Friday, March 03, 2017

Flying Lesson #105 - Dead Reckoning

Instead of hanging around Pontiac we would go forth and afield today, if for just a little distance.

Apparently one of the examiners likes to divert people to Linden but he does it in a bit of an atypical way - while no GPS is to be expected, he also apparently takes away your chart and still expects you to get there. I'd say that's rather unsporting but what can you do?

After the run-up, where we first had to burn some build up off some spark plugs as a magneto was firing roughly when tested, but it cleaned up ok, we crossed Runway 27R for 27L and did an intersection takeoff from Hotel and headed out to the Northwest.

The takeoff was a short field crosswind takeoff and that was the first time I did one of those in an Archer - no problem at all except for quite a bit of chop and some wind shear that kept trying to jerk the plane around as the wind kept getting under the left wing and trying to lift it.

Then on our way over, Ray pointed out several landmarks and I was finally able to pick out Linden's airstrip which is a little hard to pick out of the background.

Once at Linden, we did all the radio calls and headed in, being careful to stay at 1,800 feet as Flint's Class C outer shelf is right above Linden.

We then did short field and soft field takeoffs and pretty much regular landings and one short field landing as there was a pretty decent crosswind blowing.

Overall not bad, but the flow in an Archer will still take some getting used to, and the soft field takeoffs feel really weird. On the soft field takeoff, you start with 25 degrees of flaps and the yoke full back and the plane basically takes off itself and immediately triggers a stall warning. You then have to push forward a bit, but not too much, on the yoke to get the nose down, but even slightly too much and you're landing again. Then you have to let the speed build and it then eventually flies itself off the runway, a very different feel from the 172 where you're using lots of forward pressure on the Yoke to keep the nose down. This is going to take more practice to perfect.

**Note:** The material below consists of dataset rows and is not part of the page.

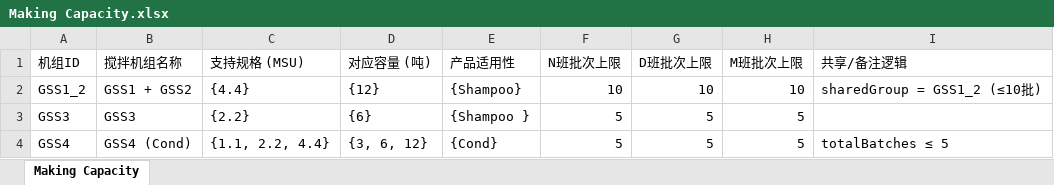
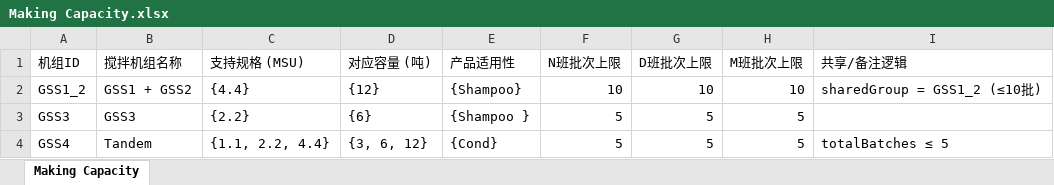
Before and after one commit to HuarongXu/HPMakingBatchManagement, an Excel workbook: BatchManagementTool/data/Making Capacity.xlsx, sheet Making Capacity, drawn as a sheet; values as stored, in another font and other column widths than the file's, no borders; the diff names each change by its address in the sheet, - before the commit and + after, or states it on an @@ line.

Commit message:
feat: GSS4->Tandem rename, add Tandem 1.1 alert & Half Batch limit
- Rename GSS4 to Tandem across all files (logic, web_server, orders.html, capacity xlsx, README)
- Add alert: Tandem 1.1 MSU >3 batches/shift warning
- Add logic: GSS1+2 half batch limit 5/shift (GSS2 cannot do half batch)
- Add test_tandem_halfbatch.py (8 tests, 14 checks, all passed)
- Update Requirement.md with sections 13A & 13B
- Update README with 3 alert types detail

```diff
--- a/BatchManagementTool/data/Making Capacity.xlsx (sheet Making Capacity)
+++ b/BatchManagementTool/data/Making Capacity.xlsx (sheet Making Capacity)
-B4 (搅拌机组名称): GSS4 (Cond)
+B4 (搅拌机组名称): Tandem
```
Also changed, not shown: 8 other files.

Then, we dead reckoned our way back and that was that. Dead reckoning by myself will take some practice.

I'm tending to do a side-slip too early on final for DCT's tastes as they want me to have it crabbed longer and kick it over to a side-slip just at touchdown instead of short final when I've been typically doing it, so I'll adapt to that technique. Then back to Pontiac for a downwind entry to 27R, and a good landing and done.

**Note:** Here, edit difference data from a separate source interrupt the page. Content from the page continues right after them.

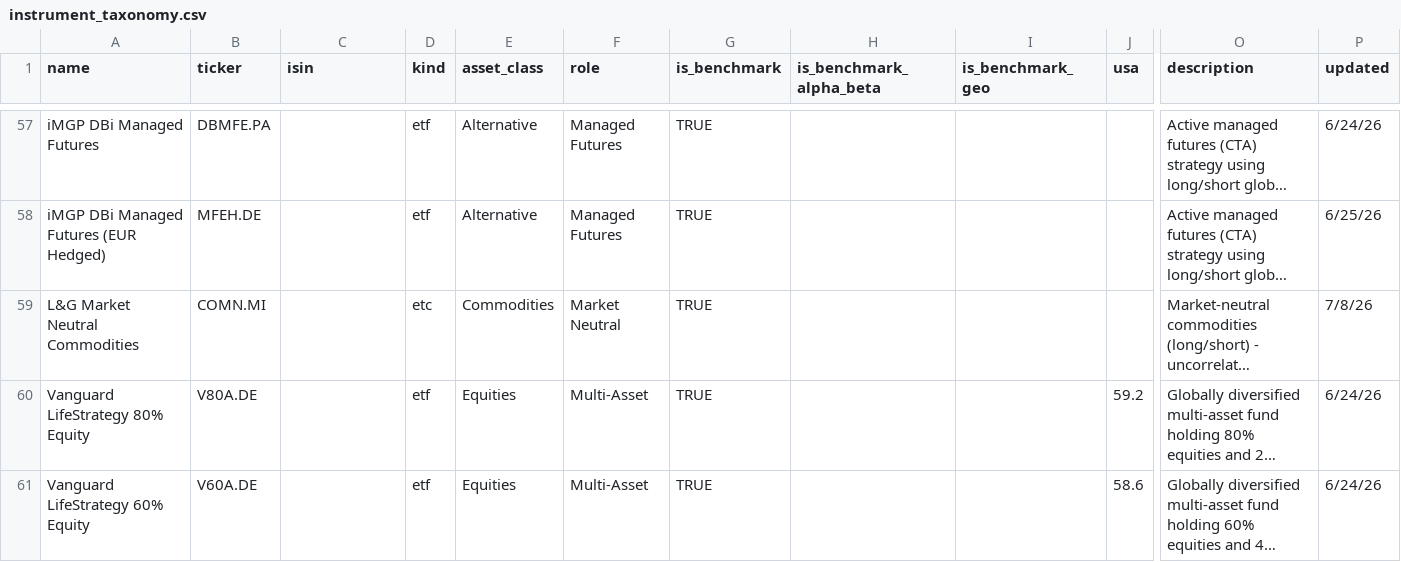
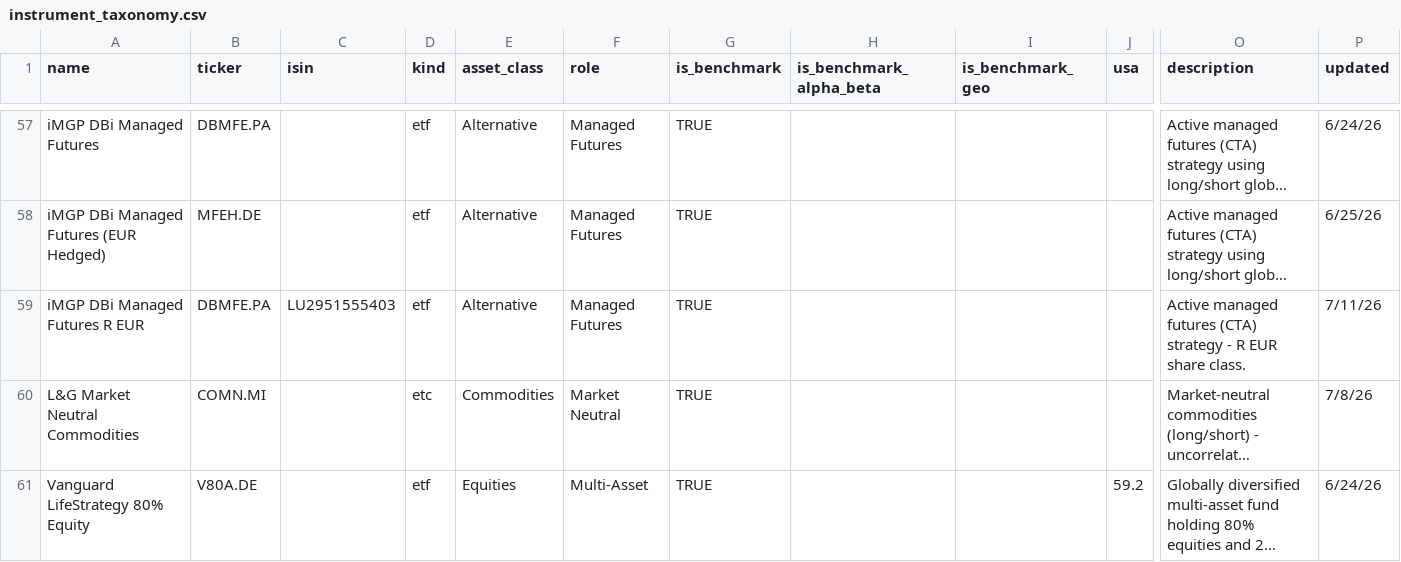
Before and after one commit to simonesassi-eng/tarzan, a CSV file: input/instrument_taxonomy.csv, drawn as a sheet; only a part is shown, gaps mark what is left out; the shorter side is filled out with more unchanged rows; long unchanged cells end in …; rows hold the shown columns only; the diff names each change by its address in the sheet, - before the commit and + after, or states it on an @@ line.

Commit message:
feat(taxonomy): Add iMGP DBi Managed Futures R EUR (LU2951555403)

```diff
--- a/input/instrument_taxonomy.csv
+++ b/input/instrument_taxonomy.csv
+row 59: iMGP DBi Managed Futures R EUR | DBMFE.PA | LU2951555403 | etf | Alternative | Managed Futures | TRUE |  |  |  | Active managed futures (CTA) strategy - R EUR share class. | 7/11/26
```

4 landings and 1.4.


Old NFO said...

Yep, being able to recognize a field IS a good thing!!! You can also use Google Earth to get a 'feel' for strange strips you might need to use. :-)

Aaron said...

Old NFO: That it is and I like to use Google Earth for that. Linden tends to be a little harder to find than most due to some lakes and such that tend to throw you off a bit. The trees right on the approach also kinda suck.

Harry Flashman said...

I stopped flying in 1995 after I could no longer get a medical certificate. Started in 1973, got my single engine land through the Navy flight indoctrination program then went on to Pensacola in 75. Back then you had VOR in the States when you could pick it up, and sometimes TACAN when it was available. Most low level flying was dead reckoning. I'm sure it's a skill that could come in handy even today with all the bells and whistles aircraft have for navigation.